Scores by school (average shown by district
Conneaut School District — 73.2
Conneaut Valley Elementary School: 84.3
Conneaut Lake-Sadsbury Elementary School: 79.7
Conneaut Valley Middle School: 71.5
Conneaut Lake Middle School: 69.9
Conneaut Area Senior High School: 60.4
Crawford Central School District — 78.9
Cochranton Junior-Senior High School: 87.2
Cochranton Elementary School: 84.9
West End Elementary School: 82.2
Neason Hill Elementary School: 81.9
First District Elementary School 77.2
Second District Elementary School: 69.7
Meadville Area Middle School: 77.4

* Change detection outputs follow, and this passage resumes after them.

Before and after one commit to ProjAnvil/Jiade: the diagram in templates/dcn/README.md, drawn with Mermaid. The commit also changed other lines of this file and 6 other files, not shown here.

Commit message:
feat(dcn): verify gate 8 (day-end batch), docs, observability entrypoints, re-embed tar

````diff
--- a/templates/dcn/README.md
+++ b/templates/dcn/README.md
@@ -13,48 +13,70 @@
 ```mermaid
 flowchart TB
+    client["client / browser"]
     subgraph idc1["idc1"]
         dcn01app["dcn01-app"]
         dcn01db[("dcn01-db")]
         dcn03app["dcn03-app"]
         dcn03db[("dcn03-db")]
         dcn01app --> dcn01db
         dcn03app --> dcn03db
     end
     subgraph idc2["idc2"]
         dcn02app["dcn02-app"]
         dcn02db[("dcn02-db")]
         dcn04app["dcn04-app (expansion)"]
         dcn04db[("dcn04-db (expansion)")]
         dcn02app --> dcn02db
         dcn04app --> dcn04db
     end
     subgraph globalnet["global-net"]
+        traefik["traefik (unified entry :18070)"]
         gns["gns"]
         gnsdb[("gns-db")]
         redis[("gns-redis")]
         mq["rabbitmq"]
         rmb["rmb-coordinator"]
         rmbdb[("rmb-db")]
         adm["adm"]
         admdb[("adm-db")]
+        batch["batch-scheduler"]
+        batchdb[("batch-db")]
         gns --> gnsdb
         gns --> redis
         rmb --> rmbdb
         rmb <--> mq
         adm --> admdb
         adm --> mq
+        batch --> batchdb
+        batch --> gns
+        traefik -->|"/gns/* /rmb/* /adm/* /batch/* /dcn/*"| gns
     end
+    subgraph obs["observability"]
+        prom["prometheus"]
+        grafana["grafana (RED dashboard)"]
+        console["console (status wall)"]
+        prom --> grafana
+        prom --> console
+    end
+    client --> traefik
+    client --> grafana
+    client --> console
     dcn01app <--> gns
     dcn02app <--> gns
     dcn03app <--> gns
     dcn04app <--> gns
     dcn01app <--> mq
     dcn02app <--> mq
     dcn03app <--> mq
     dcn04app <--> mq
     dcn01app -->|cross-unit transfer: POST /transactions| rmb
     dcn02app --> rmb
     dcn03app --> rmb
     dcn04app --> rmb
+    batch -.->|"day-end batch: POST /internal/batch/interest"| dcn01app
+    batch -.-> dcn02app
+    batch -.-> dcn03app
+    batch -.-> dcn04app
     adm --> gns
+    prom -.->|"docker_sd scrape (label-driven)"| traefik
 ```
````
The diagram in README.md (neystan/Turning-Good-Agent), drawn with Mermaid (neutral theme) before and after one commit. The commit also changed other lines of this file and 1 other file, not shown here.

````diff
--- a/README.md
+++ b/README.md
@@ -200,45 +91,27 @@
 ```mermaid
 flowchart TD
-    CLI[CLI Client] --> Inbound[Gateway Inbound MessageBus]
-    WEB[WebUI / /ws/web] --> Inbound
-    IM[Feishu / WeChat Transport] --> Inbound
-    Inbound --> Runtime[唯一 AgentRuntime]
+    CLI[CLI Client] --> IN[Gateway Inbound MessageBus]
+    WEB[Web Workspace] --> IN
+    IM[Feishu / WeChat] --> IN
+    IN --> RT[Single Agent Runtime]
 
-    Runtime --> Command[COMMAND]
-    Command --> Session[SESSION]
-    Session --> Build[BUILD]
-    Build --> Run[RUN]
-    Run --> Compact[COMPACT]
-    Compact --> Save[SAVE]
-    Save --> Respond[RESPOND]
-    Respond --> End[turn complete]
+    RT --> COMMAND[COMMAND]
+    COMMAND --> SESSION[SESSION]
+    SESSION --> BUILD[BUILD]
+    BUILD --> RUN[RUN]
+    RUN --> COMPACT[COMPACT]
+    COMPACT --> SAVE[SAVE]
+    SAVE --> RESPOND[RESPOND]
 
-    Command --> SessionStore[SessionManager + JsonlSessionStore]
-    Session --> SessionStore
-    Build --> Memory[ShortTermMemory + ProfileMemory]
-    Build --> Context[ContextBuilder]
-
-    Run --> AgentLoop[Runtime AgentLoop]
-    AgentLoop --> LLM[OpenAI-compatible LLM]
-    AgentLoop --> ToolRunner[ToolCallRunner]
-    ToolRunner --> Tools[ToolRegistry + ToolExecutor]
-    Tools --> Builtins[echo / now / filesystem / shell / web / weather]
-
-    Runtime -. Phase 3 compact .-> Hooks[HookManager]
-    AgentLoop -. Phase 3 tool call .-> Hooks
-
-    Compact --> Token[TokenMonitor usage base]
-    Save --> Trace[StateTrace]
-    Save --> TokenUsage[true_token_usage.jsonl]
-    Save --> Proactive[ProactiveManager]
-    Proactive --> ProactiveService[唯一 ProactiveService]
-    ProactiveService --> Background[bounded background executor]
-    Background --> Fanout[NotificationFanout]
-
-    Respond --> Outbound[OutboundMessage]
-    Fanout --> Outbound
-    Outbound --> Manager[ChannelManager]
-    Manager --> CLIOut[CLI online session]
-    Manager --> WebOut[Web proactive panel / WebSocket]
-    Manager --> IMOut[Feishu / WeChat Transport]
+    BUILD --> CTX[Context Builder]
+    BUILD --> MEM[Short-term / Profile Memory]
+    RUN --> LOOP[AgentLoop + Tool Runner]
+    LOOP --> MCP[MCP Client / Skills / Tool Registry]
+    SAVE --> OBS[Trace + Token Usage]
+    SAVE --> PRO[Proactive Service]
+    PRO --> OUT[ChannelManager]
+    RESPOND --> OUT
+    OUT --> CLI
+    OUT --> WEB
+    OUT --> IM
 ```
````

Meadville Area Senior High School: 70.9
PENNCREST School District — 77.4
Cambridge Springs Elementary School: 75
Cambridge Springs Junior-Senior High School: 84.7
Maplewood Elementary School: 77.3
Maplewood Junior-Senior High School: 71.1
Saegertown Elementary School: 83.3
Saegertown Junior-Senior High school: 72.9
Corry School District — 70.4
Columbus Elementary School: 70.0
Conelway Elementary School: 76.3
Corry Elementary School: 62.1
Corry Middle School: 70.1
Corry High School: 80.8
Sparta Elementary School: 63.3
Jamestown Area School District — 82.3
Jamestown Elementary School: 85.5
Jamestown Area High School: 79.1
Titusville Area School District — 76.9
Hydetown Elementary School: 84.4
Main Street Elementary School: 81.8
Pleasantville Elementary School: 77.8
Titusville Middle School: 66.9
Titusville High School: 73.8
Union City School District — 70.3
Union City Elementary School: 66.4
Union City Middle School: 71.2
Union City High School: 73.4